What is expected:
Report every line of the records beneath this task that holds the string "function".

Exercise input:

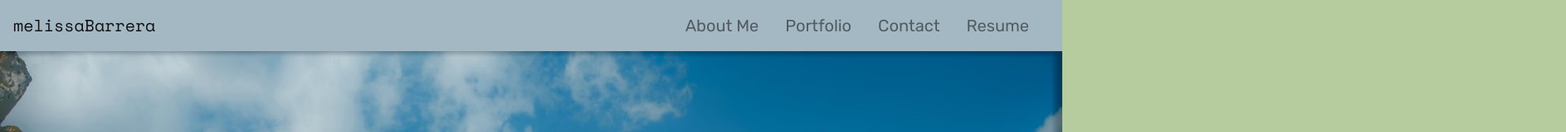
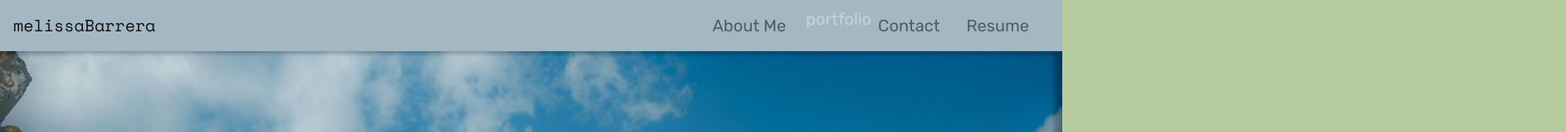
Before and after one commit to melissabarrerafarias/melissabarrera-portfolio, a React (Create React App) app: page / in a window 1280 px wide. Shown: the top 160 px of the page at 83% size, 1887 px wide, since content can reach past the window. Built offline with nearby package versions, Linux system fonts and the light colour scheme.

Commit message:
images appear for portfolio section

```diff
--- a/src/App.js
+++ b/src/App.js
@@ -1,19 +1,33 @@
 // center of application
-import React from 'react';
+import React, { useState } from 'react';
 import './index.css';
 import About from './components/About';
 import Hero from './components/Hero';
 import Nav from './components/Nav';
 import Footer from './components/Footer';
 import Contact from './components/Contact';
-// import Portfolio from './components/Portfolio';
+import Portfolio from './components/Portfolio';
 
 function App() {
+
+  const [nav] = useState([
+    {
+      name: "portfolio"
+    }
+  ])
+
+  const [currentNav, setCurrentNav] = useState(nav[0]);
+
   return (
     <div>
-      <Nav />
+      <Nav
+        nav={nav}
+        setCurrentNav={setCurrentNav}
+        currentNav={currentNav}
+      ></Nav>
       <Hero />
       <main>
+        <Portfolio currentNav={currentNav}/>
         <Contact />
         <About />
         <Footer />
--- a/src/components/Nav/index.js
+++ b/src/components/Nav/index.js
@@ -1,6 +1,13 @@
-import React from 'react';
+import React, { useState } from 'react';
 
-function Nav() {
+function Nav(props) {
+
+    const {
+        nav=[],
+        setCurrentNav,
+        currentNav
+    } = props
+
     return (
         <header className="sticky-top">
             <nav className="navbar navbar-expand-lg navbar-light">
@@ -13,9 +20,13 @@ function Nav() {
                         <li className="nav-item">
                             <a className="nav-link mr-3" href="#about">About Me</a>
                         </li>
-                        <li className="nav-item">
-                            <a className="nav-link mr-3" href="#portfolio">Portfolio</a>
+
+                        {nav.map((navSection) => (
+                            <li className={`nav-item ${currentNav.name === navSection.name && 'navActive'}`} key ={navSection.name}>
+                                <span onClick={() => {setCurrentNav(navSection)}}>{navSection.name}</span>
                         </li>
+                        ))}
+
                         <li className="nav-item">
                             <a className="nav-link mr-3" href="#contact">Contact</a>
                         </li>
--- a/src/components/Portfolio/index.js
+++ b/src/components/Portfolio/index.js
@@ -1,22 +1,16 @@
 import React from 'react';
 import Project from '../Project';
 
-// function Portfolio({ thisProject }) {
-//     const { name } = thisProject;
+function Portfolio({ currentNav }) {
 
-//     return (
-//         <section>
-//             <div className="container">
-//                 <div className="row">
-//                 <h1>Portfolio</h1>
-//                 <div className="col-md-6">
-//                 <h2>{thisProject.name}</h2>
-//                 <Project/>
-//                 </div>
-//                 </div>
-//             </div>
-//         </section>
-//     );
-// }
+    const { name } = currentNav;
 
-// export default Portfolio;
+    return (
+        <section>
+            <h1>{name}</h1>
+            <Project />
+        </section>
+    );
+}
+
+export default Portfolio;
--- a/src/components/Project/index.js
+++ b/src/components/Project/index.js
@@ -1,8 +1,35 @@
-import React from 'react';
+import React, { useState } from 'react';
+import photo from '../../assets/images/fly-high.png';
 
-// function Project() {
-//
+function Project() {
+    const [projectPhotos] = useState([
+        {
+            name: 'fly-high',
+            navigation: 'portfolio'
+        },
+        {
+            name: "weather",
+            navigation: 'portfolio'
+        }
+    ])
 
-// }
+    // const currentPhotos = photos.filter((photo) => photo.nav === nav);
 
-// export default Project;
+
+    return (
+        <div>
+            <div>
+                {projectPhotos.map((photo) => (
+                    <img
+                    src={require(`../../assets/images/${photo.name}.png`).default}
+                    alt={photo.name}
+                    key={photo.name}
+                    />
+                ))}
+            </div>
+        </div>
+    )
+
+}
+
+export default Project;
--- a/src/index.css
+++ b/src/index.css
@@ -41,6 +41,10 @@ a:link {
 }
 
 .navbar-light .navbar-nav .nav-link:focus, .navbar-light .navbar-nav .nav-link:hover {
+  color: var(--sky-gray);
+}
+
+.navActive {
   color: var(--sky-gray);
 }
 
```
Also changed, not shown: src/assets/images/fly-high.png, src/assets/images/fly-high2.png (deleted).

==

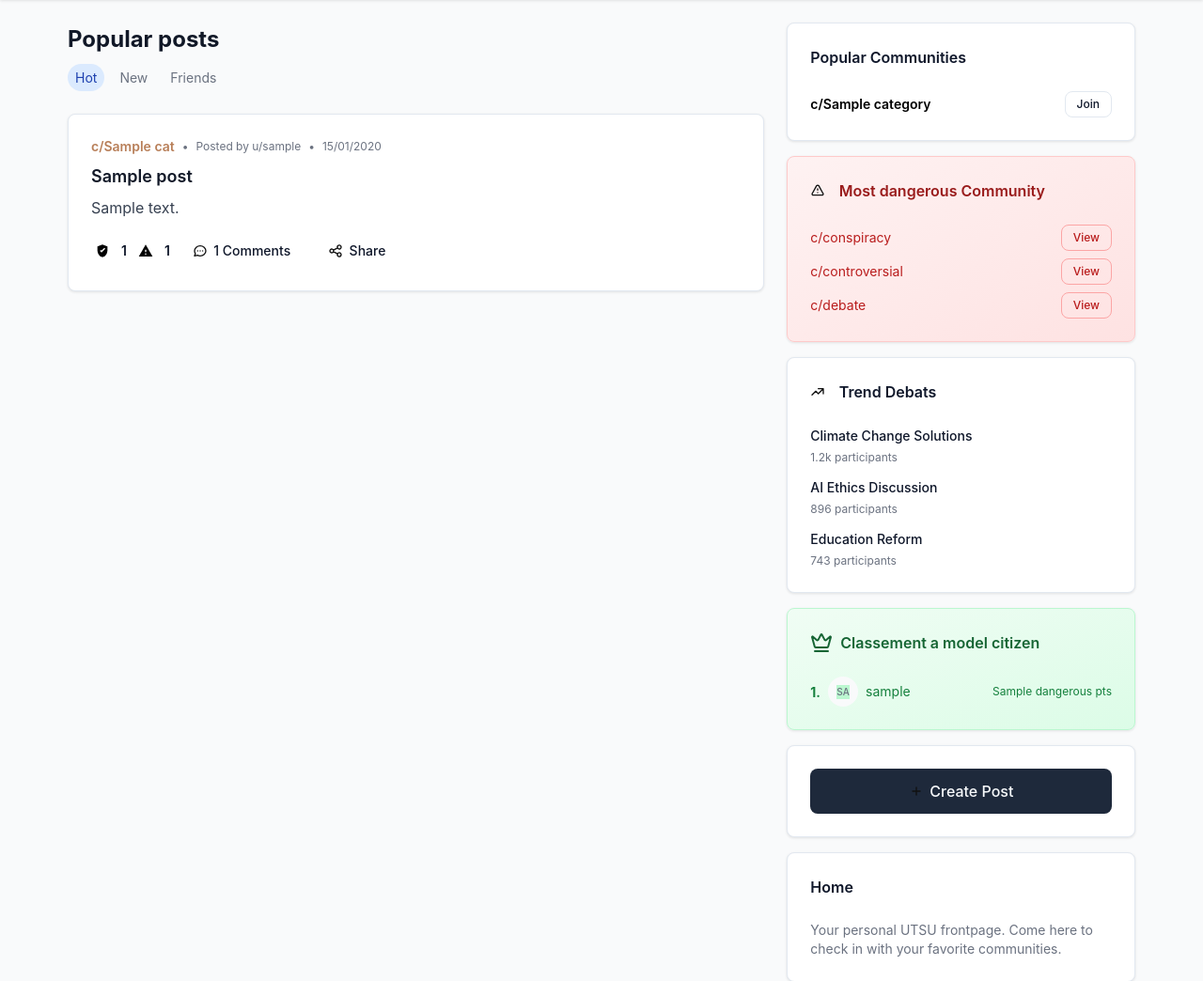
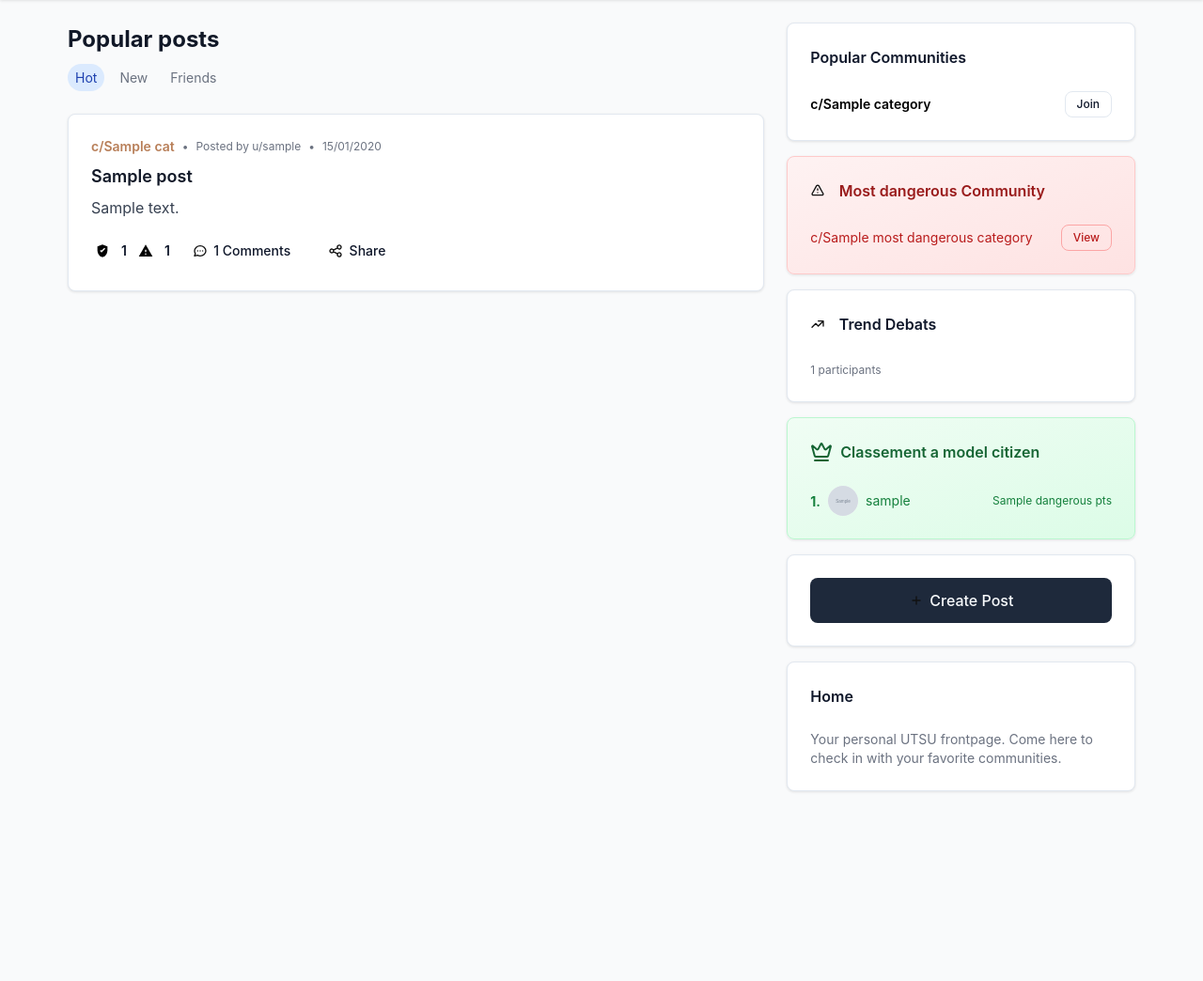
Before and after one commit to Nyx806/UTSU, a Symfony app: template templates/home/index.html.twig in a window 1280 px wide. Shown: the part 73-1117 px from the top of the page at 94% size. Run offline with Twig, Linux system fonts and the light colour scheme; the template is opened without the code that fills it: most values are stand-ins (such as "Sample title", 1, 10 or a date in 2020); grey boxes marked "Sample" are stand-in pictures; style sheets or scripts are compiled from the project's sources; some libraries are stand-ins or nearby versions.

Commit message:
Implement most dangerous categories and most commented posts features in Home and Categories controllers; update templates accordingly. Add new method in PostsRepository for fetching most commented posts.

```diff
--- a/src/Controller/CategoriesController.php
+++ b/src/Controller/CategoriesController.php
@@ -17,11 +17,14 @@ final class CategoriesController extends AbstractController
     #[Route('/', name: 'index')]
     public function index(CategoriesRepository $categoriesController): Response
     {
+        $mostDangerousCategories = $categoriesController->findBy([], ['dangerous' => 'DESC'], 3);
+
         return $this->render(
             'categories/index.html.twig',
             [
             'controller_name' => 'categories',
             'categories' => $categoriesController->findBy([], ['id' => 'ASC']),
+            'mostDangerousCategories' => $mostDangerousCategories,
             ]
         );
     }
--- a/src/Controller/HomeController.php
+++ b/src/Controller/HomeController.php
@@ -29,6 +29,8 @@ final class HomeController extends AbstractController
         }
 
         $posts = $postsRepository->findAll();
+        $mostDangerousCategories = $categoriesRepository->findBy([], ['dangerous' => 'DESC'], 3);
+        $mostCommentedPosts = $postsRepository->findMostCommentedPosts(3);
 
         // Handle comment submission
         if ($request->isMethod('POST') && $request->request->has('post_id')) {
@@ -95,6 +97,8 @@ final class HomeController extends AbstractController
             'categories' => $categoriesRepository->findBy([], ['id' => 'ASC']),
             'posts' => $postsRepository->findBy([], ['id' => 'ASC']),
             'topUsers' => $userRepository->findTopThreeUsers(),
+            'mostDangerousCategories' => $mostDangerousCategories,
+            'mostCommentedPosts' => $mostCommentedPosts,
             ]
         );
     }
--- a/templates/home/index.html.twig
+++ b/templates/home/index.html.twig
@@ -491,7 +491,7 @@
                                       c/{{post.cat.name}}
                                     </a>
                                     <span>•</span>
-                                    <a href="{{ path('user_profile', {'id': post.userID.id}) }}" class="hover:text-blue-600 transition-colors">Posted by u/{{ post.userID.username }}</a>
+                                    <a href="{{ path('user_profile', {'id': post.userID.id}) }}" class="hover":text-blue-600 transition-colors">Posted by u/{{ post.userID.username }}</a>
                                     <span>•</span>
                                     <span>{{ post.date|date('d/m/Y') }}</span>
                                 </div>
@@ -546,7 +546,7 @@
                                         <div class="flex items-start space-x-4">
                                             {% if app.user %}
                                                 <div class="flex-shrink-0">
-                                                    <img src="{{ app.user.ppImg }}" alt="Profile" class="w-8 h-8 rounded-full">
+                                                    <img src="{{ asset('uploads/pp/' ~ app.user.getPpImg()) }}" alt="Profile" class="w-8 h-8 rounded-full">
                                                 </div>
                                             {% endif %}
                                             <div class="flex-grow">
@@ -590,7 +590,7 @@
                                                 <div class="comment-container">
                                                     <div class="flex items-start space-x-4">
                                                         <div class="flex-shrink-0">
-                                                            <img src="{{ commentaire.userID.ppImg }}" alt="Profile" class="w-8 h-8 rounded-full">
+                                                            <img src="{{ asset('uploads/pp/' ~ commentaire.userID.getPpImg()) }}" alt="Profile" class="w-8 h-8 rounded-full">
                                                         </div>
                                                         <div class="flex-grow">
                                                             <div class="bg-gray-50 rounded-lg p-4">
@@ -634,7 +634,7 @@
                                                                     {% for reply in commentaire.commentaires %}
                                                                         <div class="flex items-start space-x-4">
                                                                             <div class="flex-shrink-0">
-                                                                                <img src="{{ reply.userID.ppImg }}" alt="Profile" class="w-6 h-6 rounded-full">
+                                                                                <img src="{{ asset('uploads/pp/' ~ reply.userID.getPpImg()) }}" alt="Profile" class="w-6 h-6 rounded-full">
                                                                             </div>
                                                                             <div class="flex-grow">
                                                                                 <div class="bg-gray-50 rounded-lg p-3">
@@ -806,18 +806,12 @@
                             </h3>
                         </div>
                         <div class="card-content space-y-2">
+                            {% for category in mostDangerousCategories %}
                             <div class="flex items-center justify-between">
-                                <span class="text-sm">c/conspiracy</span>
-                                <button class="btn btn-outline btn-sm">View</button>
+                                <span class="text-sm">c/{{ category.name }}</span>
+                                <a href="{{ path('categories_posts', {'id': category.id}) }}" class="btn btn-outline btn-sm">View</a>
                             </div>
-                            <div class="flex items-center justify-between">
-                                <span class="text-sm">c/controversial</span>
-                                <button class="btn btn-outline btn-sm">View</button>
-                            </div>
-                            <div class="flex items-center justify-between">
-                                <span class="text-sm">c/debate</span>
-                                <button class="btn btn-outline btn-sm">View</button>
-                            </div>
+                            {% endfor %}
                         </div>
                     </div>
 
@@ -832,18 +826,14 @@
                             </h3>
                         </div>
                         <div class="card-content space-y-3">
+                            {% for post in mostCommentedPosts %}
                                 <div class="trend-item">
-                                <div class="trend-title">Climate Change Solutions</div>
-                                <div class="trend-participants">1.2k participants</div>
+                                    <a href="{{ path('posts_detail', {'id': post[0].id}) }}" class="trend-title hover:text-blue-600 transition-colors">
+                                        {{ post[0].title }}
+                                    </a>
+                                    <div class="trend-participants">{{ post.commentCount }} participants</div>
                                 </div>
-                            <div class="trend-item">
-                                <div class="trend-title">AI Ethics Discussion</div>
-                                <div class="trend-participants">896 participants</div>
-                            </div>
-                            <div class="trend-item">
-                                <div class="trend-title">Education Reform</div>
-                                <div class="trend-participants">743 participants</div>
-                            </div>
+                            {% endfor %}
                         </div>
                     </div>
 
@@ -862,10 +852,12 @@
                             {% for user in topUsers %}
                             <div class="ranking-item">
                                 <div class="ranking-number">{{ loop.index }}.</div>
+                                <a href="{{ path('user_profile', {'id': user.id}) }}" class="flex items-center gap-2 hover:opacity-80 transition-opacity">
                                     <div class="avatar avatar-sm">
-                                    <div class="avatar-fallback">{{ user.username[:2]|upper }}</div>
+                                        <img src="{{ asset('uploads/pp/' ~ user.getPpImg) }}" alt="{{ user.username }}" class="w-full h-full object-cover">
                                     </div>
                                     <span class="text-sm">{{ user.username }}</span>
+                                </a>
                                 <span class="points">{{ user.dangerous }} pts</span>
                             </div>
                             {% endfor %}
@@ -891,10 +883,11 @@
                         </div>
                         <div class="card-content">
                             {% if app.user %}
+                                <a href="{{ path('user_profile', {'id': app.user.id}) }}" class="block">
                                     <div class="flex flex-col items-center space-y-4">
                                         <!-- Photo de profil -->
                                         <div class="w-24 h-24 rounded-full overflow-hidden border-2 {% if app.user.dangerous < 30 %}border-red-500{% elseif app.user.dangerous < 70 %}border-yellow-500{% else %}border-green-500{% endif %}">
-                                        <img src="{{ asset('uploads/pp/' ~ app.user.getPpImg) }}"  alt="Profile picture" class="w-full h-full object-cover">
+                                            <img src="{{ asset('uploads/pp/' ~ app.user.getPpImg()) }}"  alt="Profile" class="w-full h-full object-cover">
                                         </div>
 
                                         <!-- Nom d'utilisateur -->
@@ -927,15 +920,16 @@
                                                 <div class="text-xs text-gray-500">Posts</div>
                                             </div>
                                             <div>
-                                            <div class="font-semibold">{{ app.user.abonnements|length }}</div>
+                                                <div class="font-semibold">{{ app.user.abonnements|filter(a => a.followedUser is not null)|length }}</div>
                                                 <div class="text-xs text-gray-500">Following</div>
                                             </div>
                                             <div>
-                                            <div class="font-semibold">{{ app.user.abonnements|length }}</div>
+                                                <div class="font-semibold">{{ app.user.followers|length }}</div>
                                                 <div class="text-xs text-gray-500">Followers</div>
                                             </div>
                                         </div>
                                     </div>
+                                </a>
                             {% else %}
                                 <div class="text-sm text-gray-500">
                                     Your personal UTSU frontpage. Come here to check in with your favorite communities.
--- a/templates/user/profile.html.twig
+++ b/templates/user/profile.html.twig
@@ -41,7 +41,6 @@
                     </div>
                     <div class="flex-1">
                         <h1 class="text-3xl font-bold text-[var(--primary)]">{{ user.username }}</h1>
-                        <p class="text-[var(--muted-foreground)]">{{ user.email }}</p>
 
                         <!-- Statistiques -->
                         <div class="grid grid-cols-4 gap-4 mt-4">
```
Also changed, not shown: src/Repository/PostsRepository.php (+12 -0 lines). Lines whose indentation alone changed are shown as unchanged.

Task output:
 function App() {
-function Nav() {
+function Nav(props) {
@@ -13,9 +20,13 @@ function Nav() {
-// function Portfolio({ thisProject }) {
+function Portfolio({ currentNav }) {
-// function Project() {
+function Project() {
     public function index(CategoriesRepository $categoriesController): Response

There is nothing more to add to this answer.